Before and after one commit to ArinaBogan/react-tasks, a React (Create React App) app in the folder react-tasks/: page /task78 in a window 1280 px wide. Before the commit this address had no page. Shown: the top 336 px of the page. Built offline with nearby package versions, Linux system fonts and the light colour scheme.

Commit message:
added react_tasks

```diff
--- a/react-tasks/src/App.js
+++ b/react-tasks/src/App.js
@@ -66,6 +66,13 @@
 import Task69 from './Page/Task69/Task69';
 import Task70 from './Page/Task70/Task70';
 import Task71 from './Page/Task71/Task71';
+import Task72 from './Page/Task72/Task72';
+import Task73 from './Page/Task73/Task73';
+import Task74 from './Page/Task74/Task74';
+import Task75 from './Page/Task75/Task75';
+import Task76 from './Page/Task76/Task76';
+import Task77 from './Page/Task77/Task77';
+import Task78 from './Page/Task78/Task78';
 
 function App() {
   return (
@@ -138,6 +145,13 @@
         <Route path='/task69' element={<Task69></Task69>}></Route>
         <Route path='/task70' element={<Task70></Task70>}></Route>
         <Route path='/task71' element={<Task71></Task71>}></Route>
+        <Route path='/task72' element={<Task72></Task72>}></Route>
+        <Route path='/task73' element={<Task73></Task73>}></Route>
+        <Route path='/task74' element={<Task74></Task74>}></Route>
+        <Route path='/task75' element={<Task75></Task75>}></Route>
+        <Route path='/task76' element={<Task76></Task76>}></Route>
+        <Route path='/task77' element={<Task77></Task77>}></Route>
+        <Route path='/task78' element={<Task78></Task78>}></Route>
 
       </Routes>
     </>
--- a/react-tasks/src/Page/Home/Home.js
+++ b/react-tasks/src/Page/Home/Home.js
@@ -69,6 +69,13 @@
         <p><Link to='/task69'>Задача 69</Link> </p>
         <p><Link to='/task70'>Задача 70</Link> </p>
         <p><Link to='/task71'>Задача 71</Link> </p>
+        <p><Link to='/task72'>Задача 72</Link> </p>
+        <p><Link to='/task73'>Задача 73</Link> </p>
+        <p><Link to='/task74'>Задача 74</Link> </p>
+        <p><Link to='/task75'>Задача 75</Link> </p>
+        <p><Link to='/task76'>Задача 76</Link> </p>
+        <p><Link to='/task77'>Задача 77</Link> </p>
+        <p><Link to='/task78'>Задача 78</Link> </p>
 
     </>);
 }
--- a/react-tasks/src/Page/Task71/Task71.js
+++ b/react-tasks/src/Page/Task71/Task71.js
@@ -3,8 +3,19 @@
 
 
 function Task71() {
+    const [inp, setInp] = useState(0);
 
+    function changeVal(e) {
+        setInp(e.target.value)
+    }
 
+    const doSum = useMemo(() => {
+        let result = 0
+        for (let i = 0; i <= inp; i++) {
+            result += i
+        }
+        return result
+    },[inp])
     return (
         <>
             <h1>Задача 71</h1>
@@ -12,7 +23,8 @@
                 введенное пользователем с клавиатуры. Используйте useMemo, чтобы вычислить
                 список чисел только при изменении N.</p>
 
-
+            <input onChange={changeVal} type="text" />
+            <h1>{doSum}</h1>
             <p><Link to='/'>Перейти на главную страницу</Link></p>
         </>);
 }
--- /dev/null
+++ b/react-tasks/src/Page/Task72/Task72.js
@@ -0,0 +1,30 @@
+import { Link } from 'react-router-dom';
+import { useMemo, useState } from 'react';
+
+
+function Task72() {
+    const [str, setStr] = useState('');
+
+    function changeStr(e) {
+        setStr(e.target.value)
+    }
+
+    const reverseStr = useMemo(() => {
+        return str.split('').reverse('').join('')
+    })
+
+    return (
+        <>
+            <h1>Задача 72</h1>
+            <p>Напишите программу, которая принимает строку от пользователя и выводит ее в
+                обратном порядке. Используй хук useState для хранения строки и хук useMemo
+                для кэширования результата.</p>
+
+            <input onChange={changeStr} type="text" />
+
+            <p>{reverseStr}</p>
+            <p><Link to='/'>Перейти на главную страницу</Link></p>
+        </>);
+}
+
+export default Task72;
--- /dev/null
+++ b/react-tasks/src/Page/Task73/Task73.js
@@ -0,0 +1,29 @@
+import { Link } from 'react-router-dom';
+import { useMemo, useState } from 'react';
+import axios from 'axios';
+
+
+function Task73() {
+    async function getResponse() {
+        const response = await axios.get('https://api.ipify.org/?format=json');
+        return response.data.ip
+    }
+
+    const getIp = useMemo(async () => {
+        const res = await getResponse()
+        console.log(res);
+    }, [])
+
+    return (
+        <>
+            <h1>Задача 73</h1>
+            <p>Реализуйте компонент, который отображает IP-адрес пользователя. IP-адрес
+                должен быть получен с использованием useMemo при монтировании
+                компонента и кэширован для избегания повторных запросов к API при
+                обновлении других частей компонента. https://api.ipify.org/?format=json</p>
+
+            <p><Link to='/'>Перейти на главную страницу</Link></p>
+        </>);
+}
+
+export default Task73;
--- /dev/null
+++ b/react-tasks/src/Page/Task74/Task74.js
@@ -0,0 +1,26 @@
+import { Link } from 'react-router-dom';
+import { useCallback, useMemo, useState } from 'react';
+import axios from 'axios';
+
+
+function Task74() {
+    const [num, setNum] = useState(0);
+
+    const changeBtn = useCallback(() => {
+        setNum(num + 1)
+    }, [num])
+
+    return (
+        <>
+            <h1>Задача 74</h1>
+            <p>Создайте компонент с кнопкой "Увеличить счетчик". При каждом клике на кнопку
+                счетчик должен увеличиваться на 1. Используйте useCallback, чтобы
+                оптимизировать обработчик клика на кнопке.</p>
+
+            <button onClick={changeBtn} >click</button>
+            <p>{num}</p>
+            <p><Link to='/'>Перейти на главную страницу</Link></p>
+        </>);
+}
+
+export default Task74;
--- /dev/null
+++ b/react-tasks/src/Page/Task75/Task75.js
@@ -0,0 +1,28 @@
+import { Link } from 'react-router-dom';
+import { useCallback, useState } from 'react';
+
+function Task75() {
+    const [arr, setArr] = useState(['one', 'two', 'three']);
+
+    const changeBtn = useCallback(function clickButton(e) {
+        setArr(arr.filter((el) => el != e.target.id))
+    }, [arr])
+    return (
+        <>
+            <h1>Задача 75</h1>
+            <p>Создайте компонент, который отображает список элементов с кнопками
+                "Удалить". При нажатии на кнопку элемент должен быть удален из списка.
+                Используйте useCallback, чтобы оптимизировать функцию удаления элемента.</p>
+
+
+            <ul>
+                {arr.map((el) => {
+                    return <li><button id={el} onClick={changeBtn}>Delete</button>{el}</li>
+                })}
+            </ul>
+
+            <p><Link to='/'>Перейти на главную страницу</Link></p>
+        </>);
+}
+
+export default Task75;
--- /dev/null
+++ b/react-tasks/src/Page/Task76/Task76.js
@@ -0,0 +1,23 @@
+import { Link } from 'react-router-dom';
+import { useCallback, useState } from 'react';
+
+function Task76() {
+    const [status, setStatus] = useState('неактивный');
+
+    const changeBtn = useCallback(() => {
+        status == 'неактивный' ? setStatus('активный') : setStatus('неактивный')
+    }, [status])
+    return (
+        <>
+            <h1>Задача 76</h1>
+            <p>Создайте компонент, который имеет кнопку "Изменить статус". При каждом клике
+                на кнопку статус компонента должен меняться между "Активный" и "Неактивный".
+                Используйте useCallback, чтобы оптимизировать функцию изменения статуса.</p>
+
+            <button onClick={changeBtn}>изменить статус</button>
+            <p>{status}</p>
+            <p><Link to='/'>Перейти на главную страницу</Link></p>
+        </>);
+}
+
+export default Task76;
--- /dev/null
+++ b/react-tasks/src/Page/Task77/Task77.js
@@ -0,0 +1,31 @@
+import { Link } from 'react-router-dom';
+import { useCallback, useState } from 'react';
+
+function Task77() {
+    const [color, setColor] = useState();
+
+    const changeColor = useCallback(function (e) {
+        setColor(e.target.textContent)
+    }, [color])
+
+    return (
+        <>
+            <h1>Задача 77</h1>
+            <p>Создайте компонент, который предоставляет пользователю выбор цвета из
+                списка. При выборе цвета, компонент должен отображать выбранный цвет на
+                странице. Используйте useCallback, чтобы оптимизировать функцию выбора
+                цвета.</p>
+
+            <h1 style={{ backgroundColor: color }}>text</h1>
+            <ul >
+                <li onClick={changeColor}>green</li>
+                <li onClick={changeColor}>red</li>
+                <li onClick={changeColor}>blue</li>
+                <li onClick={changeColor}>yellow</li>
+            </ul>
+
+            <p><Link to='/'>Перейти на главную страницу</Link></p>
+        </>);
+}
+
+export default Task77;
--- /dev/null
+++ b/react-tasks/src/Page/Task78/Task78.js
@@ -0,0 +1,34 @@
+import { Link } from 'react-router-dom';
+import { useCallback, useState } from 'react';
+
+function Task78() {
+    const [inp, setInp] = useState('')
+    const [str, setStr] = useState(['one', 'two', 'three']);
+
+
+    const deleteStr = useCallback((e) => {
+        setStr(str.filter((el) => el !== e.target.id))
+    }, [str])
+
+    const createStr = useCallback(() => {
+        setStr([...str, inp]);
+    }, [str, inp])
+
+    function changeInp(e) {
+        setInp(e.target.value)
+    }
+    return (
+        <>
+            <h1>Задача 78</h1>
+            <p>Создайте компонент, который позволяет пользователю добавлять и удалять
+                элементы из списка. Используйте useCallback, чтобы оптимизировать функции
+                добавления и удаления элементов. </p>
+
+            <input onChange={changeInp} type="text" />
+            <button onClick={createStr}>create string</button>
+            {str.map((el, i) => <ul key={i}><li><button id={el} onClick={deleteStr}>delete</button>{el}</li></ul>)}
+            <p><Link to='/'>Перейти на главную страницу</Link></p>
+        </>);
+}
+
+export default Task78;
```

#####

* **Task statement**:
Each line that has the word "default" counts once. How many such lines are in the data? Give the number alone.

* **Your solution**:
7